§ What needs to be done:
Pull out every line with the word "your" from the entries below.

★ ★ ★ ★ ★ ★ ★

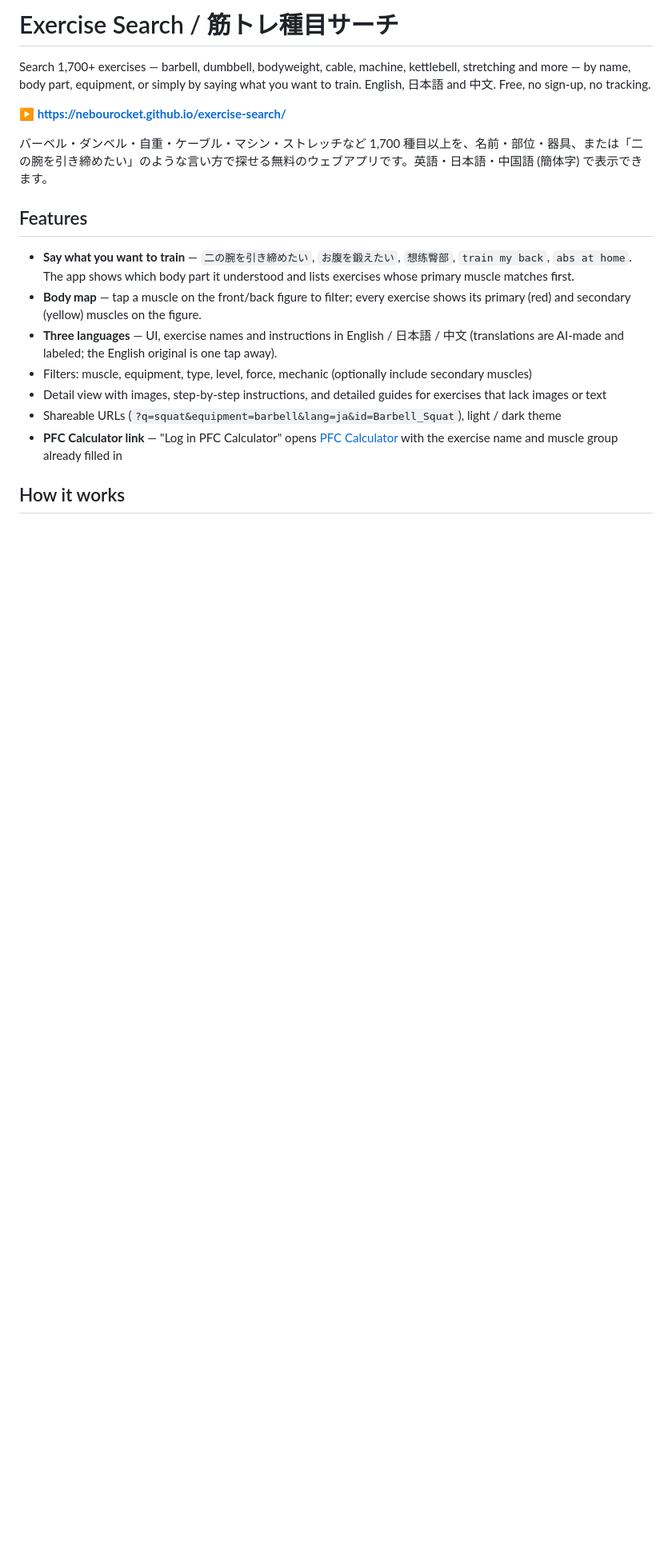
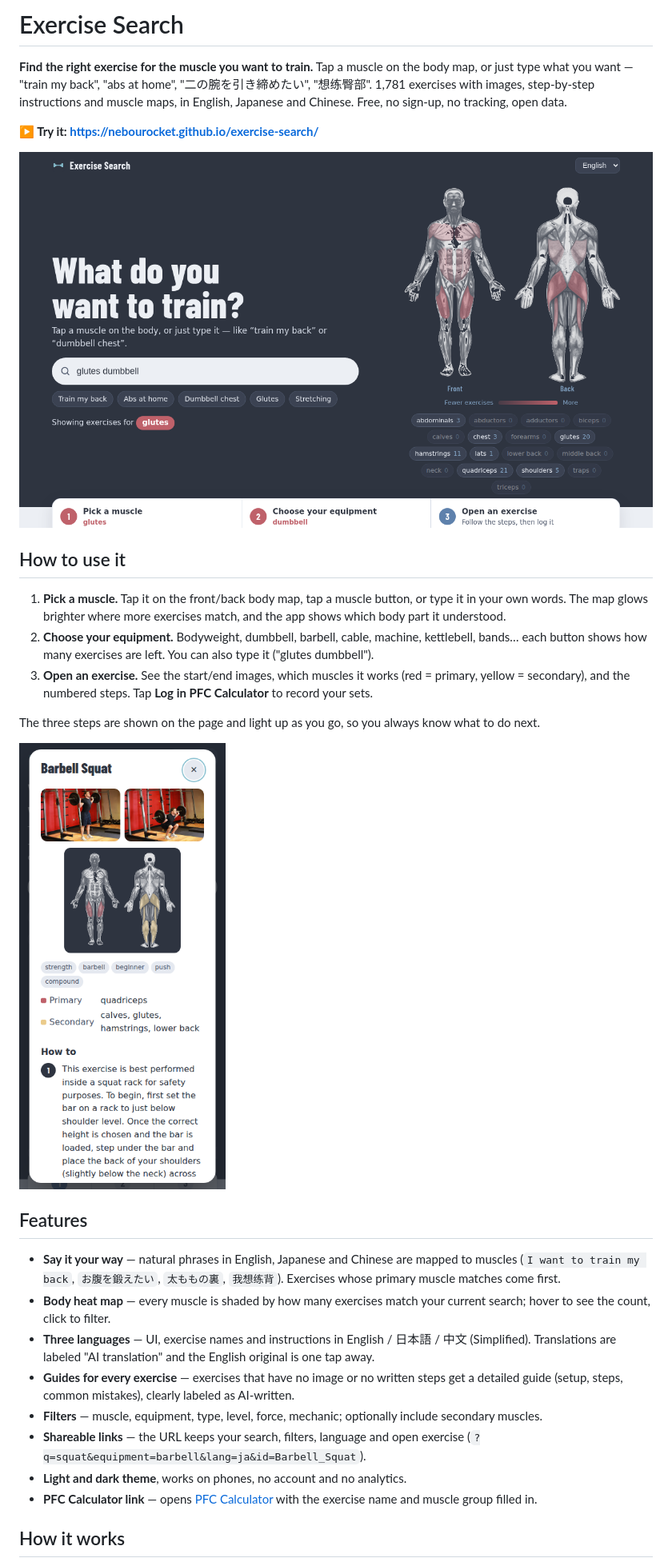
Before and after one commit to nebourocket/exercise-search, a Markdown page: README.md, the part around one of its changes. Shown at 80% size. Drawn GitHub-style; pictures changed too: docs/screenshot-mobile.png (added), docs/screenshot.png (added); blank space fills up the shorter version.

Commit message:
feat(#17): 3-step flow, hero body heat map, equipment chips with counts, English README

```diff
--- a/README.md
+++ b/README.md
@@ -1,20 +1,31 @@
-# Exercise Search / 筋トレ種目サーチ
+# Exercise Search
 
-Search 1,700+ exercises — barbell, dumbbell, bodyweight, cable, machine, kettlebell, stretching and more — by name, body part, equipment, or simply by saying what you want to train. English, 日本語 and 中文. Free, no sign-up, no tracking.
+**Find the right exercise for the muscle you want to train.** Tap a muscle on the body map, or just type what you want — "train my back", "abs at home", "二の腕を引き締めたい", "想练臀部". 1,781 exercises with images, step-by-step instructions and muscle maps, in English, Japanese and Chinese. Free, no sign-up, no tracking, open data.
 
-**▶ https://nebourocket.github.io/exercise-search/**
+**▶ Try it: https://nebourocket.github.io/exercise-search/**
 
-バーベル・ダンベル・自重・ケーブル・マシン・ストレッチなど 1,700 種目以上を、名前・部位・器具、または「二の腕を引き締めたい」のような言い方で探せる無料のウェブアプリです。英語・日本語・中国語 (簡体字) で表示できます。
+![Exercise Search — body heat map, search and the 3-step flow](docs/screenshot.png)
+
+## How to use it
+
+1. **Pick a muscle.** Tap it on the front/back body map, tap a muscle button, or type it in your own words. The map glows brighter where more exercises match, and the app shows which body part it understood.
+2. **Choose your equipment.** Bodyweight, dumbbell, barbell, cable, machine, kettlebell, bands… each button shows how many exercises are left. You can also type it ("glutes dumbbell").
+3. **Open an exercise.** See the start/end images, which muscles it works (red = primary, yellow = secondary), and the numbered steps. Tap **Log in PFC Calculator** to record your sets.
+
+The three steps are shown on the page and light up as you go, so you always know what to do next.
+
+<img src="docs/screenshot-mobile.png" alt="Exercise detail on a phone" width="300">
 
 ## Features
 
-- **Say what you want to train** — `二の腕を引き締めたい`, `お腹を鍛えたい`, `想练臀部`, `train my back`, `abs at home`. The app shows which body part it understood and lists exercises whose primary muscle matches first.
-- **Body map** — tap a muscle on the front/back figure to filter; every exercise shows its primary (red) and secondary (yellow) muscles on the figure.
-- **Three languages** — UI, exercise names and instructions in English / 日本語 / 中文 (translations are AI-made and labeled; the English original is one tap away).
-- Filters: muscle, equipment, type, level, force, mechanic (optionally include secondary muscles)
-- Detail view with images, step-by-step instructions, and detailed guides for exercises that lack images or text
-- Shareable URLs (`?q=squat&equipment=barbell&lang=ja&id=Barbell_Squat`), light / dark theme
-- **PFC Calculator link** — "Log in PFC Calculator" opens [PFC Calculator](https://nebourocket.github.io/pfc-calculator/) with the exercise name and muscle group already filled in
+- **Say it your way** — natural phrases in English, Japanese and Chinese are mapped to muscles (`I want to train my back`, `お腹を鍛えたい`, `太ももの裏`, `我想练背`). Exercises whose primary muscle matches come first.
+- **Body heat map** — every muscle is shaded by how many exercises match your current search; hover to see the count, click to filter.
+- **Three languages** — UI, exercise names and instructions in English / 日本語 / 中文 (Simplified). Translations are labeled "AI translation" and the English original is one tap away.
+- **Guides for every exercise** — exercises that have no image or no written steps get a detailed guide (setup, steps, common mistakes), clearly labeled as AI-written.
+- **Filters** — muscle, equipment, type, level, force, mechanic; optionally include secondary muscles.
+- **Shareable links** — the URL keeps your search, filters, language and open exercise (`?q=squat&equipment=barbell&lang=ja&id=Barbell_Squat`).
+- **Light and dark theme**, works on phones, no account and no analytics.
+- **PFC Calculator link** — opens [PFC Calculator](https://nebourocket.github.io/pfc-calculator/) with the exercise name and muscle group filled in.
 
 ## How it works
 
```
Also changed, not shown: other parts of README.md (+34 -25 lines), 5 other files.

★ ★ ★ ★ ★ ★ ★

§ Answer to this problem:
+1. **Pick a muscle.** Tap it on the front/back body map, tap a muscle button, or type it in your own words. The map glows brighter where more exercises match, and the app shows which body part it understood.
+2. **Choose your equipment.** Bodyweight, dumbbell, barbell, cable, machine, kettlebell, bands… each button shows how many exercises are left. You can also type it ("glutes dumbbell").
+3. **Open an exercise.** See the start/end images, which muscles it works (red = primary, yellow = secondary), and the numbered steps. Tap **Log in PFC Calculator** to record your sets.
+- **Say it your way** — natural phrases in English, Japanese and Chinese are mapped to muscles (`I want to train my back`, `お腹を鍛えたい`, `太ももの裏`, `我想练背`). Exercises whose primary muscle matches come first.
+- **Body heat map** — every muscle is shaded by how many exercises match your current search; hover to see the count, click to filter.
+- **Shareable links** — the URL keeps your search, filters, language and open exercise (`?q=squat&equipment=barbell&lang=ja&id=Barbell_Squat`).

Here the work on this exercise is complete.